Taylor ended up getting 568 plate appearances that season and hitting 21 homers. A year later, he played in 155 games, once again moving all over the field for a division champion. Muncy's breakthrough last season was slower, but he benefited from being on a team in a much better situation than the 2019 Giants. The Dodgers could afford to be patient, something the Giants no longer felt they could do with Reed and Joe, who combined for one hit.
"When you have a Rule 5 guy or an out-of-options guy, you kind of need one of three things to keep the situation live," Zaidi said Monday. "You need either immediate performance and immediate returns, or you need your team playing well, where you can buy that player a bit more time. Or if you're in a full rebuilding mode and you're willing to kind of work your way through that, that's another scenario.
"Unfortunately none of those applied in this case. You'll always have to ask if Connor had gotten three or four more balls to drop in and he's 5-for-15 instead of 1-for-15, are you looking at it different? Or if we were firing on more cylinders offensively, would we be in a situation to get him more rope?"
Looking back on those first couple of weeks where he hit his way into a role, Taylor said he feels fortunate that he got hot right away.

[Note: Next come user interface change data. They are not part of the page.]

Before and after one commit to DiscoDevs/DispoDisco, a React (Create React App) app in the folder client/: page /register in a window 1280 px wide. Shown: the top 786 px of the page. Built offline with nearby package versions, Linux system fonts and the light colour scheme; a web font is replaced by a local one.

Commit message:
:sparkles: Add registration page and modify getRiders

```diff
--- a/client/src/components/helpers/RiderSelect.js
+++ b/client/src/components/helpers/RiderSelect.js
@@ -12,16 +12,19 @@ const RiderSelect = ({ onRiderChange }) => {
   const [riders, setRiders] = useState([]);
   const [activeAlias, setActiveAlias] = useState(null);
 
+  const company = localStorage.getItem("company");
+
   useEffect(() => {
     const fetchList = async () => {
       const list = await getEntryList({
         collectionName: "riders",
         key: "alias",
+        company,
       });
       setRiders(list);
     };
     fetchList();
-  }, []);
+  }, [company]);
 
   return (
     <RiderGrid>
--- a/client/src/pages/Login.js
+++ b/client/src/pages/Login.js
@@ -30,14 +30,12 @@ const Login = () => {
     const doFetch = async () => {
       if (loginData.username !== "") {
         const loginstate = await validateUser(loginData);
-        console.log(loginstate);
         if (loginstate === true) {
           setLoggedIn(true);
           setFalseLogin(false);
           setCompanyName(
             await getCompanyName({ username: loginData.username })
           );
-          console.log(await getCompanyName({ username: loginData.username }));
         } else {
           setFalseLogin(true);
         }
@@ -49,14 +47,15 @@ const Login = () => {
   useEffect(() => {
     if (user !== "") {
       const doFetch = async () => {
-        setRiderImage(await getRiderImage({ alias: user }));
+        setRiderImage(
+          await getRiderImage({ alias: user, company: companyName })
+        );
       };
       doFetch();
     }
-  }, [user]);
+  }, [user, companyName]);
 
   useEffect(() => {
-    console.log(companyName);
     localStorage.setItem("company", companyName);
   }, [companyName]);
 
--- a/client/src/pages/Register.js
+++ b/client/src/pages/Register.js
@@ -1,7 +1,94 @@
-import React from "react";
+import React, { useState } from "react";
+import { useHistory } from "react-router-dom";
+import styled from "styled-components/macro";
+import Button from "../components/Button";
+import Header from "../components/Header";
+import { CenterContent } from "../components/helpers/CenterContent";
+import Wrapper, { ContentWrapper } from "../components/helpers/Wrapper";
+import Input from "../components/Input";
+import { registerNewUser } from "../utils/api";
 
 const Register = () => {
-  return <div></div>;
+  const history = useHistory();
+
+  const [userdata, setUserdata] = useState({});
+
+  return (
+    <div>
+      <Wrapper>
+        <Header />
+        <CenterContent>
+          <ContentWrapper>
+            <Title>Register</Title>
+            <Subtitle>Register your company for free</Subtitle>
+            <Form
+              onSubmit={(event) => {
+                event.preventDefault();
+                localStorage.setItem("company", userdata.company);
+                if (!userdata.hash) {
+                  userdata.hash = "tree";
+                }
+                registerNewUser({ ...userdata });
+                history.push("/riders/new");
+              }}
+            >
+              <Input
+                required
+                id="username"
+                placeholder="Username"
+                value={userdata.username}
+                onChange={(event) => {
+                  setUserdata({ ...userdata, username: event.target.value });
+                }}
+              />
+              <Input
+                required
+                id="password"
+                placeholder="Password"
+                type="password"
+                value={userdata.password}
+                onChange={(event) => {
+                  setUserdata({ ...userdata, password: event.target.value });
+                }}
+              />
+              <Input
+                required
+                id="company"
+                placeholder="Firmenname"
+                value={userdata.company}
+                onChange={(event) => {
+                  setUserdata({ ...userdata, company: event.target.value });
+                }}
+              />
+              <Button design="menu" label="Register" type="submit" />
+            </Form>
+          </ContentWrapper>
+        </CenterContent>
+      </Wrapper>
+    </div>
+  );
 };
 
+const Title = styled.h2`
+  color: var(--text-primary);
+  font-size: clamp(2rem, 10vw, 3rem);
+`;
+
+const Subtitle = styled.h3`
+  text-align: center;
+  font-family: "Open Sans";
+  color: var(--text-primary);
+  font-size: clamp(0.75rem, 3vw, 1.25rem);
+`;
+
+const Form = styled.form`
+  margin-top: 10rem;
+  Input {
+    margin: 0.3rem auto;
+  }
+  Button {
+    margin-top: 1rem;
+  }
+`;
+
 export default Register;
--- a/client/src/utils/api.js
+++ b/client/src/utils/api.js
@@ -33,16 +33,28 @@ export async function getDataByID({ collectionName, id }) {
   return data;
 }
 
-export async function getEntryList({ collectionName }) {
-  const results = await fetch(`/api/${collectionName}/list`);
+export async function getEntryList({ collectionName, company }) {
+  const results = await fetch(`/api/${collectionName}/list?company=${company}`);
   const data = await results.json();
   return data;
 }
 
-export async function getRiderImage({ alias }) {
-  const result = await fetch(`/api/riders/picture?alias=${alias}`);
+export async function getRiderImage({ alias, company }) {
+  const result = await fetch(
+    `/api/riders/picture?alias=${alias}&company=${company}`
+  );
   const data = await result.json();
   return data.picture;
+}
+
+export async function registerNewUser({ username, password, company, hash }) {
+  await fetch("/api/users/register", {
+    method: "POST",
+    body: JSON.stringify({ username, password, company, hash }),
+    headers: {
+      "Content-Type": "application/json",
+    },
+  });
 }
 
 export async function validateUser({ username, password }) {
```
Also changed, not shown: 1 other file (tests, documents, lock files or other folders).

"I got some more opportunity from there and more looks," he said. "It was a combination of good timing and then also them being open to throwing me out there a little bit more."

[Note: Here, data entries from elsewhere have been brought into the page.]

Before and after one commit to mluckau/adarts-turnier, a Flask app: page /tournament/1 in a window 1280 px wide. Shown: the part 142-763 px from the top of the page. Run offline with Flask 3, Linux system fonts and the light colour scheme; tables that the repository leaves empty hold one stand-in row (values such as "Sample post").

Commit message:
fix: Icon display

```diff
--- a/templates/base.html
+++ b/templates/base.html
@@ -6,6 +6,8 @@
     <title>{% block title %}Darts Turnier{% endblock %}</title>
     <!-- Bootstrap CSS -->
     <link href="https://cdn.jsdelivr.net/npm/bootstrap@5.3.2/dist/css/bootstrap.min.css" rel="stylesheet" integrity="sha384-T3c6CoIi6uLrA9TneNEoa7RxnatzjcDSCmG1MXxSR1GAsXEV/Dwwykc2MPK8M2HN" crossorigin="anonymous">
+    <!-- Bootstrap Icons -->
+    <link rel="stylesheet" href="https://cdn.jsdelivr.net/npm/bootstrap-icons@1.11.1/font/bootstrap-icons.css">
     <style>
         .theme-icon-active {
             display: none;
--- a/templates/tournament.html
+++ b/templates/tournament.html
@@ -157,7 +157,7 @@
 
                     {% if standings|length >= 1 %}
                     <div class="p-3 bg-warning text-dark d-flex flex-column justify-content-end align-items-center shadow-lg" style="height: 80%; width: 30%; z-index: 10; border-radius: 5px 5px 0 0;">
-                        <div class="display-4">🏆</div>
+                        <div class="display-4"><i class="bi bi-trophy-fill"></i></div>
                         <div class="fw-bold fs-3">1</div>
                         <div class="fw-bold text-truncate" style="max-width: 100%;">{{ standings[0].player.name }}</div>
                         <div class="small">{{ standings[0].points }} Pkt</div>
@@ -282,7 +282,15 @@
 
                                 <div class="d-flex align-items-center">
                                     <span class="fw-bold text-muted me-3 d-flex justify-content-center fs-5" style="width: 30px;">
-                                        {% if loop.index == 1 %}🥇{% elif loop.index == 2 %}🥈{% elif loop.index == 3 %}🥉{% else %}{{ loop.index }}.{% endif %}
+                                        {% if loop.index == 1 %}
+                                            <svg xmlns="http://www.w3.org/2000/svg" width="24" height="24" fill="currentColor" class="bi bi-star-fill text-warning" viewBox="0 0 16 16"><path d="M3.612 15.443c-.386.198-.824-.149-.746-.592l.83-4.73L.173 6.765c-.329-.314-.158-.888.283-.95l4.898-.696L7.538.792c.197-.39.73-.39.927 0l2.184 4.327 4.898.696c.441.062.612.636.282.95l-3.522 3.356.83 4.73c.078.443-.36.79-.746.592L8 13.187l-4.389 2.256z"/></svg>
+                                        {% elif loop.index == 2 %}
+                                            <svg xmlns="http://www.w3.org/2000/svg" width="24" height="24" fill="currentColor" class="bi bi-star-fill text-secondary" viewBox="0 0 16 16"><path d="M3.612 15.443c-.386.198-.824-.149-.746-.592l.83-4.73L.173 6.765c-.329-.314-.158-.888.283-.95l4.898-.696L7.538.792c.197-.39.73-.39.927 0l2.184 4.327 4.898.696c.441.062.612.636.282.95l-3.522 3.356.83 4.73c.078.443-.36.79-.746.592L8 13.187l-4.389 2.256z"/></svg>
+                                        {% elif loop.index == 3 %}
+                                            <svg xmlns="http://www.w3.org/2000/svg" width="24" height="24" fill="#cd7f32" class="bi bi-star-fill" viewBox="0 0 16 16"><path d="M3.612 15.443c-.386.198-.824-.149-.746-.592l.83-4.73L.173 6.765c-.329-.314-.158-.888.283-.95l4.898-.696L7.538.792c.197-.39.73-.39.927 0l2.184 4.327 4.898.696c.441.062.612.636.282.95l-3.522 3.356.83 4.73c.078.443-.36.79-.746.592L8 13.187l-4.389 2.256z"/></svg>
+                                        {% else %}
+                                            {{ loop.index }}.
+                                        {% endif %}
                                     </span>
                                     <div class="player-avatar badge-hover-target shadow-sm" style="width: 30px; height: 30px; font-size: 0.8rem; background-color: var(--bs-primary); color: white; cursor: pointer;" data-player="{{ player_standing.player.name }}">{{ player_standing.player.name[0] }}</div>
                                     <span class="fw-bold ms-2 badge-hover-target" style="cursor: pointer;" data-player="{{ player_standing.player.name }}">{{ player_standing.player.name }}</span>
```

Zaidi certainly is open to the unorthodox. He picked up two outfielders over the final week of the spring and threw both in the Opening Day lineup. Both were then gone before the second home series of the year. From the outside, that can look like a cold set of moves. But the decisions to designate Reed and Joe for assignment weighed on Zaidi.

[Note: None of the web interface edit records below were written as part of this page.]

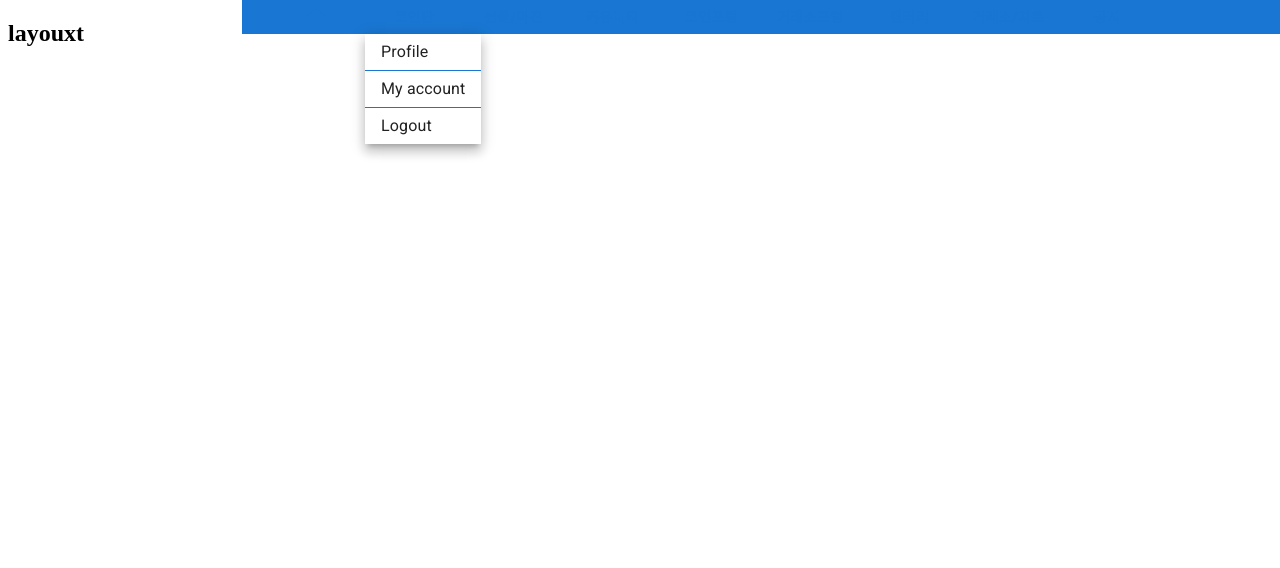
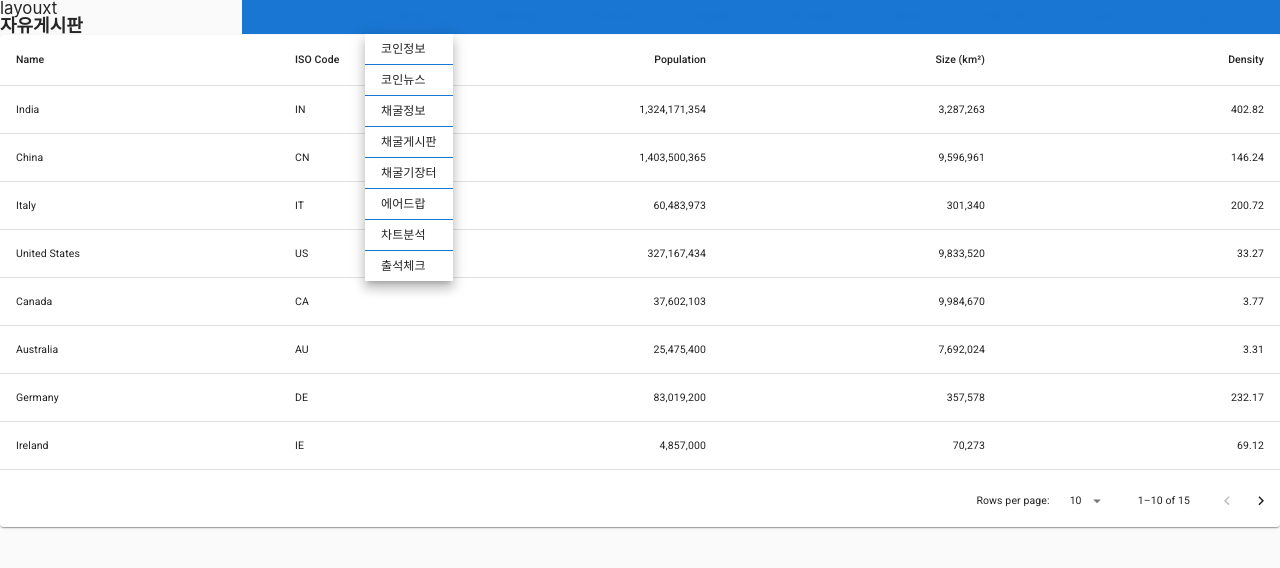
Before and after one commit to bithumb-project/Front-end, a Next.js app: page /board in a window 1280 px wide. Both pictures are taken after a click on the button "코인판". Shown: the top 568 px of the page. Built offline with nearby package versions, Linux system fonts and the light colour scheme.

Commit message:
Add: menulist;

```diff
--- a/src/components/Header/Header.tsx
+++ b/src/components/Header/Header.tsx
@@ -1,8 +1,6 @@
 import { useState } from 'react';
-import MenuIcon from '@mui/icons-material/Menu';
-import HomeIcon from '@mui/icons-material/Home';
-import Menu from '@mui/material/Menu';
-import MenuItem from '@mui/material/MenuItem';
+import { useRouter } from 'next/router';
+
 import {
   AppBarStyle,
   BoxStyle,
@@ -12,12 +10,25 @@ import {
   MenuStyle,
 } from './HeaderStyles';
 
+import MenuIcon from '@mui/icons-material/Menu';
+import HomeIcon from '@mui/icons-material/Home';
+
 const Headers = () => {
+  const router = useRouter();
+
   const [anchorEl, setAnchorEl] = useState<null | HTMLElement>(null);
+  const [element, setElement] = useState('');
+
   const open = Boolean(anchorEl);
-  const handleClick = (event: React.MouseEvent<HTMLButtonElement>) => {
+
+  const handleClick = (
+    event: React.MouseEvent<HTMLButtonElement>,
+    targetElement: string
+  ) => {
     setAnchorEl(event.currentTarget);
+    setElement(targetElement);
   };
+
   const handleClose = () => {
     setAnchorEl(null);
   };
@@ -27,21 +38,109 @@ const Headers = () => {
       <AppBarStyle>
         <LayoutStyle>
           <ButtonStyle>
-            <HomeIcon />
+            <HomeIcon onClick={() => router.push('/')} />
           </ButtonStyle>
-          <ButtonStyle onClick={handleClick}>코인판</ButtonStyle>
-          <MenuStyle anchorEl={anchorEl} open={open} onClose={handleClose}>
-            <MenuItemStyle onClick={handleClose}>Profile</MenuItemStyle>
-            <MenuItemStyle onClick={handleClose}>My account</MenuItemStyle>
-            <MenuItemStyle onClick={handleClose}>Logout</MenuItemStyle>
+          <ButtonStyle onClick={(e) => handleClick(e, 'menu1')}>
+            코인판
+          </ButtonStyle>
+          <MenuStyle
+            anchorEl={anchorEl}
+            open={element === 'menu1' && open}
+            onClose={handleClose}
+          >
+            <MenuItemStyle onClick={handleClose}>코인정보</MenuItemStyle>
+            <MenuItemStyle onClick={handleClose}>코인뉴스</MenuItemStyle>
+            <MenuItemStyle onClick={handleClose}>채굴정보</MenuItemStyle>
+            <MenuItemStyle onClick={handleClose}>채굴게시판</MenuItemStyle>
+            <MenuItemStyle onClick={handleClose}>채굴기장터</MenuItemStyle>
+            <MenuItemStyle onClick={handleClose}>에어드랍</MenuItemStyle>
+            <MenuItemStyle onClick={handleClose}>차트분석</MenuItemStyle>
+            <MenuItemStyle onClick={handleClose}>출석체크</MenuItemStyle>
           </MenuStyle>
-          <ButtonStyle onClick={handleClick}>선물/마진</ButtonStyle>
-          <ButtonStyle onClick={handleClick}>커뮤니티</ButtonStyle>
-          <ButtonStyle onClick={handleClick}>코인포럼</ButtonStyle>
-          <ButtonStyle onClick={handleClick}>거래소포럼</ButtonStyle>
-          <ButtonStyle onClick={handleClick}>갤러리</ButtonStyle>
-          <ButtonStyle onClick={handleClick}>거래소/차트</ButtonStyle>
-          <ButtonStyle onClick={handleClick}>공지</ButtonStyle>
+          <ButtonStyle onClick={(e) => handleClick(e, 'menu2')}>
+            선물/마진
+          </ButtonStyle>
+          <MenuStyle
+            anchorEl={anchorEl}
+            open={element === 'menu2' && open}
+            onClose={handleClose}
+          >
+            <MenuItemStyle onClick={handleClose}>선물/마진 정보</MenuItemStyle>
+            <MenuItemStyle onClick={handleClose}>
+              선물/마진 게시판
+            </MenuItemStyle>
+          </MenuStyle>
+          <ButtonStyle onClick={(e) => handleClick(e, 'menu3')}>
+            커뮤니티
+          </ButtonStyle>
+          <MenuStyle
+            anchorEl={anchorEl}
+            open={element === 'menu3' && open}
+            onClose={handleClose}
+          >
+            <MenuItemStyle onClick={handleClose}>자유게시판</MenuItemStyle>
+            <MenuItemStyle onClick={handleClose}>손익인증 게시판</MenuItemStyle>
+            <MenuItemStyle onClick={handleClose}>질문/답변</MenuItemStyle>
+            <MenuItemStyle onClick={handleClose}>유머/감동</MenuItemStyle>
+            <MenuItemStyle onClick={handleClose}>HOT게시물</MenuItemStyle>
+            <MenuItemStyle onClick={handleClose}>추천게시물</MenuItemStyle>
+            <MenuItemStyle onClick={handleClose}>가입인사</MenuItemStyle>
+          </MenuStyle>
+          <ButtonStyle onClick={(e) => handleClick(e, 'menu4')}>
+            코인포럼
+          </ButtonStyle>
+          <ButtonStyle onClick={(e) => handleClick(e, 'menu5')}>
+            거래소포럼
+          </ButtonStyle>
+          <MenuStyle
+            anchorEl={anchorEl}
+            open={element === 'menu5' && open}
+            onClose={handleClose}
+          >
+            <MenuItemStyle onClick={handleClose}>전체글</MenuItemStyle>
+            <MenuItemStyle onClick={handleClose}>빗썸</MenuItemStyle>
+            <MenuItemStyle onClick={handleClose}>업비트</MenuItemStyle>
+            <MenuItemStyle onClick={handleClose}>코인원</MenuItemStyle>
+            <MenuItemStyle onClick={handleClose}>코빗</MenuItemStyle>
+            <MenuItemStyle onClick={handleClose}>에이프로빗</MenuItemStyle>
+            <MenuItemStyle onClick={handleClose}>코인빗</MenuItemStyle>
+          </MenuStyle>
+          <ButtonStyle onClick={(e) => handleClick(e, 'menu6')}>
+            갤러리
+          </ButtonStyle>
+          <MenuStyle
+            anchorEl={anchorEl}
+            open={element === 'menu6' && open}
+            onClose={handleClose}
+          >
+            <MenuItemStyle onClick={handleClose}>폰카캘러리</MenuItemStyle>
+            <MenuItemStyle onClick={handleClose}>자유갤러리</MenuItemStyle>
+            <MenuItemStyle onClick={handleClose}>연예인갤러리</MenuItemStyle>
+          </MenuStyle>
+          <ButtonStyle onClick={(e) => handleClick(e, 'menu7')}>
+            거래소/차트
+          </ButtonStyle>
+          <MenuStyle
+            anchorEl={anchorEl}
+            open={element === 'menu7' && open}
+            onClose={handleClose}
+          >
+            <MenuItemStyle onClick={handleClose}>국내거래소</MenuItemStyle>
+            <MenuItemStyle onClick={handleClose}>해외거래소</MenuItemStyle>
+            <MenuItemStyle onClick={handleClose}>차트/시세</MenuItemStyle>
+          </MenuStyle>
+          <ButtonStyle onClick={(e) => handleClick(e, 'menu8')}>
+            공지
+          </ButtonStyle>
+          <MenuStyle
+            anchorEl={anchorEl}
+            open={element === 'menu8' && open}
+            onClose={handleClose}
+          >
+            <MenuItemStyle onClick={handleClose}>공지사항</MenuItemStyle>
+            <MenuItemStyle onClick={handleClose}>문의게시판</MenuItemStyle>
+            <MenuItemStyle onClick={handleClose}>제휴문의</MenuItemStyle>
+          </MenuStyle>
           <ButtonStyle>
             <MenuIcon />
           </ButtonStyle>
--- a/src/components/Header/HeaderStyles.ts
+++ b/src/components/Header/HeaderStyles.ts
@@ -18,6 +18,7 @@ export const AppBarStyle = styled(AppBar)`
   height: 34px;
   display: flex;
   justify-content: center;
+  top: 103px;
   &.MuiPaper-root {
     box-shadow: none;
   }
@@ -37,11 +38,14 @@ export const LayoutStyle = styled(Toolbar)`
       /* color: #fddb27; */
       background-color: #104b85;
     }
+    &.MuiPaper-root {
+      top: 103px;
+    }
   }
 `;
 
 export const ButtonStyle = styled(Button)`
-  width: 120px;
+  width: 100%;
   height: 34px;
   color: #ffffff;
   border-radius: 0;
@@ -52,8 +56,12 @@ export const ButtonStyle = styled(Button)`
 `;
 
 export const MenuStyle = styled(Menu)`
+  &.MuiMenu-paper {
+    top: 103px;
+  }
   & .MuiPaper-root {
     border-radius: 0px;
+    top: 103px;
   }
   & .MuiList-root {
     padding-top: 0px;
@@ -65,6 +73,7 @@ export const MenuStyle = styled(Menu)`
 export const MenuItemStyle = styled(MenuItem)`
   font-size: 13px;
   justify-content: center;
+
   &:not(:last-child) {
     border-bottom: 1px solid #1976d1;
   }
--- a/src/layout/DefaultLayout/DefaultLayout.tsx
+++ b/src/layout/DefaultLayout/DefaultLayout.tsx
@@ -1,10 +1,13 @@
 import Headers from '../../components/Header/Header';
 
-const DefaultLayout = () => {
+type props = { children: React.ReactNode };
+
+const DefaultLayout: React.FC<props> = ({ children }) => {
   return (
     <div>
       <h2>layouxt</h2>
       <Headers />
+      {children}
     </div>
   );
 };
--- a/src/pages/_app.tsx
+++ b/src/pages/_app.tsx
@@ -6,8 +6,8 @@ import DefaultLayout from '../layout/DefaultLayout/DefaultLayout';
 function MyApp({ Component, pageProps }: AppProps) {
   return (
     <StylesProvider injectFirst>
+      <GlobalStyles />
       <DefaultLayout>
-        <GlobalStyles />
         <Component {...pageProps} />
       </DefaultLayout>
     </StylesProvider>
--- a/src/pages/index.tsx
+++ b/src/pages/index.tsx
@@ -6,7 +6,7 @@ import styles from '../styles/Home.module.css';
 const Home: NextPage = () => {
   return (
     <div>
-      <div>hi</div>
+      <div>index Page</div>
     </div>
   );
 };
```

Last week, Zaidi said it was "tough and unfair" to judge Reed on eight at-bats. He liked Reed enough that he re-signed him to a minor league deal a few days later.
"I take responsibility for putting him in a tough spot coming into camp so late," Zaidi said. "There were a lot of moving parts and a lot of pressure on him."
On Monday, Zaidi took on a serious tone while talking about how much he wanted Joe to succeed. He said he was disappointed that the team, 3-7 at the time of the move, was not in a position to give Joe a longer look.
"I've seen people refer to this as the Connor Joe Experiment, which sounds all well and good, but he's not an experiment," Zaidi said. "He's a real person who worked his ass off to get here."
Both Reed and Joe should take comfort in the fact that the players who made it for Zaidi in Los Angeles did so after failing to take advantage of earlier opportunities. Perhaps one or both will be back, or perhaps someone else will break through. With Reed and Joe gone, Tyler Austin will get the next opportunity to prove he belongs.
Zaidi has had success with this kind of move before, and he's counting on finding a hidden gem or two to speed up the rebuilding process for an organization with a poor farm system and bloated big league payroll. There will be more runways built, and Taylor said anyone in that spot should just do his best to try and stay loose between the lines.
"I think the best thing to do is to not think about it at all, control what you can control, don't worry about playing time," Taylor said. "And whenever you do get your opportunity, play your best and hope for the best."